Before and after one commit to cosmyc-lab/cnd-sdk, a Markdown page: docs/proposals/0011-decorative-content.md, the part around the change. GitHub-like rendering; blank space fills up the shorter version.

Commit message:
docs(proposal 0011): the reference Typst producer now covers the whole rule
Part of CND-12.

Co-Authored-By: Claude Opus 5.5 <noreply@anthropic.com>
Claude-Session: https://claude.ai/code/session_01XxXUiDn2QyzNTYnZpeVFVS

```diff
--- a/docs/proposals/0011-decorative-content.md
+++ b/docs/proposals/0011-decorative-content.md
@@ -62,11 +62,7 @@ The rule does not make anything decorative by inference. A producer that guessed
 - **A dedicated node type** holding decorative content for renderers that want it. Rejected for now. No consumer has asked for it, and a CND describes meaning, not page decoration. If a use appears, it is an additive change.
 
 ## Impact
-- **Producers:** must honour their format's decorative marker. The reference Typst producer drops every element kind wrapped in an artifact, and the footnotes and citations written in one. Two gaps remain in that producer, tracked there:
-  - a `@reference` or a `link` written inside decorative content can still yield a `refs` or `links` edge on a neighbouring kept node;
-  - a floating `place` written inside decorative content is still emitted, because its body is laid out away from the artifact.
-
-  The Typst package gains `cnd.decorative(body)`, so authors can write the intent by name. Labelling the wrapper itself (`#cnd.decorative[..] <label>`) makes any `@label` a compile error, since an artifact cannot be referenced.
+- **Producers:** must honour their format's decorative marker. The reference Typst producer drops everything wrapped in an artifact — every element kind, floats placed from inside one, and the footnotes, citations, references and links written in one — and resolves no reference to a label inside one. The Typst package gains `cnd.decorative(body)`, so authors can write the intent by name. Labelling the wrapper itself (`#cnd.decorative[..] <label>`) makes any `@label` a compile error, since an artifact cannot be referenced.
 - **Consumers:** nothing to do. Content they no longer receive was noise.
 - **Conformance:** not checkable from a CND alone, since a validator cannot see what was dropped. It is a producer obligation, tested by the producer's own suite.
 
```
□ □ □ □
## Exercise brief
Give the number of lines in the listing that contain the string "inside". Write nothing else.

## Answer section
3